Despite starting with a smile watching 109-year old Alice Herz Sommer playing classical music on her piano, we know there will be more to The Lady In Number 6 than simply learning how beloved she is to those in her building woken at 10am to the sounds of Chopin and Bach. It’s in her age, face, and Czech accent where thoughts of WWII and the Nazis conjure our wonder as to when the tragic circumstances of her freedom will be introduced. But somehow her telling it doesn’t seem as tragic as we know it was. Her unwavering optimism—the attitude that helped her become the oldest living Holocaust survivor today—spins the experience as one that gave purpose to her life. It taught her how hatred only breeds hatred so we might as well love instead.
Malcolm Clarke’s documentary short (co-written by Carl Freed) takes us along the trajectory of this woman’s life from birth in Prague to the luminary family friends that populated her childhood like Franz Kafka to her love of the piano, her husband, and their son Raphael. Then March 15, 1939 arrives with Nazi tanks driving down the street to turn her family and every other Jewish household into second-class citizens to be arrested, silenced, and ultimately killed. Her friend Zdenka Fantlova talks about that morning against archival photos and footage, herself an actress taken to Theresienstadt alongside Alice and many other “celebrity intellectuals” in order to document their art as the “average concentration camp experience” for international consumption. It was a place where music became more than simple entertainment—it became life itself.

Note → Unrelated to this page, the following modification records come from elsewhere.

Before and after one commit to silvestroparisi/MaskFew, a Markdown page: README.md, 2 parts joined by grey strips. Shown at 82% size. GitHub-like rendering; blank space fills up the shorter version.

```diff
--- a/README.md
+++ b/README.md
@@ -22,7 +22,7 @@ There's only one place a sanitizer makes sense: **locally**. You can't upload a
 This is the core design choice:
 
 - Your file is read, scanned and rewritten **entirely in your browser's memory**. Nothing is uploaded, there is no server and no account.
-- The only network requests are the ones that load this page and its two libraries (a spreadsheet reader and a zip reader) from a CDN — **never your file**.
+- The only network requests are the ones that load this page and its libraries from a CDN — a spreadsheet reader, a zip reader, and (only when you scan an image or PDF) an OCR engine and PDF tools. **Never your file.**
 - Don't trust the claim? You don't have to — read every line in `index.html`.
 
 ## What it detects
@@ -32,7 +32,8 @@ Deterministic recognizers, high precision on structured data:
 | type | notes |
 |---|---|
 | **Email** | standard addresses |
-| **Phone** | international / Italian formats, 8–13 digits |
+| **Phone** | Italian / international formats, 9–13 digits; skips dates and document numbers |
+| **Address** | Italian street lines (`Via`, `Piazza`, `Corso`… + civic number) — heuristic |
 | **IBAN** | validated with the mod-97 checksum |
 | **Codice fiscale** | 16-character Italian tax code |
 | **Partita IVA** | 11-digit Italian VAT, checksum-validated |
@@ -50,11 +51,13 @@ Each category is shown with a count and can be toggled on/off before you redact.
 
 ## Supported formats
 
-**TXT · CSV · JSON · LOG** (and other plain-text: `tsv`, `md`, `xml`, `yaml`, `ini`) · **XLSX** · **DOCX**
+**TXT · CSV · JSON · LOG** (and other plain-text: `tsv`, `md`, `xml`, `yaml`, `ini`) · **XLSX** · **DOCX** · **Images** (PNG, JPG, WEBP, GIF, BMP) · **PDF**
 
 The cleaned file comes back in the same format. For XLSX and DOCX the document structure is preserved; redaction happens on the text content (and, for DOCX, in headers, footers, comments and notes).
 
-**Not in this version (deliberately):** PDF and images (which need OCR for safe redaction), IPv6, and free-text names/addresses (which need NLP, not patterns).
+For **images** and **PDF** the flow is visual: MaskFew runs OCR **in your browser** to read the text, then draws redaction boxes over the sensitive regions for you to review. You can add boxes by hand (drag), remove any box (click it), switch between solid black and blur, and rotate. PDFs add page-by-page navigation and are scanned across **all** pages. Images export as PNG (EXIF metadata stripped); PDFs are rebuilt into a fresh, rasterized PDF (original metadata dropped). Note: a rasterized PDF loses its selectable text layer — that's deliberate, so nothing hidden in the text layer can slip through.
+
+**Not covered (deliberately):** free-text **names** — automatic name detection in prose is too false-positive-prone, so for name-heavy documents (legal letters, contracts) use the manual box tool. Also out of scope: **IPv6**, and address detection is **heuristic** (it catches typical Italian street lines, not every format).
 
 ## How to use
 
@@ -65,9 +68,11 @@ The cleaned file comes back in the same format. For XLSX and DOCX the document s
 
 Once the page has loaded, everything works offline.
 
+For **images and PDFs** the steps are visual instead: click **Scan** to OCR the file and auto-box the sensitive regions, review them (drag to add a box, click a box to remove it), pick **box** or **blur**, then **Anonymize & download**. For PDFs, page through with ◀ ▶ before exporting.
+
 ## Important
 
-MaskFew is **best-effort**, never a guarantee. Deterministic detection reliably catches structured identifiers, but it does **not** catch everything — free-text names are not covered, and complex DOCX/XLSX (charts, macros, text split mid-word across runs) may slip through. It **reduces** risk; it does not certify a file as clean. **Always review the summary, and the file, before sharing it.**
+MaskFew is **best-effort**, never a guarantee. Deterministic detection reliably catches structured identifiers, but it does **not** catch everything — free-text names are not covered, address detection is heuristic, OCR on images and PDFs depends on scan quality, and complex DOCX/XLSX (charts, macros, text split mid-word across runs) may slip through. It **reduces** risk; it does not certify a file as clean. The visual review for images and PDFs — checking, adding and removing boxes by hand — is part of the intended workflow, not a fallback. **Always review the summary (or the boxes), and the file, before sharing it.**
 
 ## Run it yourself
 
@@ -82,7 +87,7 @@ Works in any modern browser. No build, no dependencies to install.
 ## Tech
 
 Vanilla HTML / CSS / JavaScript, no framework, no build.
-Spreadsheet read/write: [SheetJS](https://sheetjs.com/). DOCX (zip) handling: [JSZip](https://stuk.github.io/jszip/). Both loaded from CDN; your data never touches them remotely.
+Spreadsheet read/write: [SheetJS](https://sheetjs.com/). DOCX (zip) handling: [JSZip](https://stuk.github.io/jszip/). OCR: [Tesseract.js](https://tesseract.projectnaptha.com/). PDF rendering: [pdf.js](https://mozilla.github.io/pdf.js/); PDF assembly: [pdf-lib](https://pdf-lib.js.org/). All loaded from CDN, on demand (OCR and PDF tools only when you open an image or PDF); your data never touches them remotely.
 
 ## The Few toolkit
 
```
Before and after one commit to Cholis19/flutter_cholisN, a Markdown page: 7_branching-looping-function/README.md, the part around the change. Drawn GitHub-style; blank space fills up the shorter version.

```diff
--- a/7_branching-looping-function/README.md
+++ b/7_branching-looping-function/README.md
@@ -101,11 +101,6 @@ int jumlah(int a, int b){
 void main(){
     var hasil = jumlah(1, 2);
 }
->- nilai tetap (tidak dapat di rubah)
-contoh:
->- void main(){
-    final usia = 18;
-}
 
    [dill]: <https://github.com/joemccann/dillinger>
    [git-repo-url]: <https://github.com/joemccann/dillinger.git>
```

Add their other friend Anita Lasker-Wallfisch and you have a trio of aged survivors explaining what it was like to live with hope inside a place without. Alice performed to keep herself and her son smiling yet found her Chopin also enraptured the guards caught standing outside the concert hall’s windows. Anita played cello in the symphony at Auschwitz—fully aware her talent saved her life—while Zdenka survived death despite the hundreds of corpses surrounding her because she refused to label herself a victim. Their stories are heroic, uplifting, and rivetingly inspiring considering they find themselves able to voice the choked up words “I’m grateful for that experience”, but it’s difficult to see their trajectories without that of so many others who didn’t have it so lucky.
I hate saying their experience was easier since it was still unconscionable, but it kind of was. These women had the kind of talent Nazis held in high esteem to be manipulated to their means. The film glosses over Alice’s husband being killed in another camp as well as their parents being taken and never seen again. Yes, it’s amazing they’re able to tell their tale with full hearts and complete knowledge of life’s preciousness, but I couldn’t help noticing the film’s incongruous rosy-colored sheen. Anita playing cello for the Angel of Death (Josef Mengele) is an intriguing tidbit, but it’s nothing compared to someone saved by Allied troops minutes before entering the gas chamber. The Lady In Number 6 tells a great story of three talented ladies, but a lot is left unspoken to do so.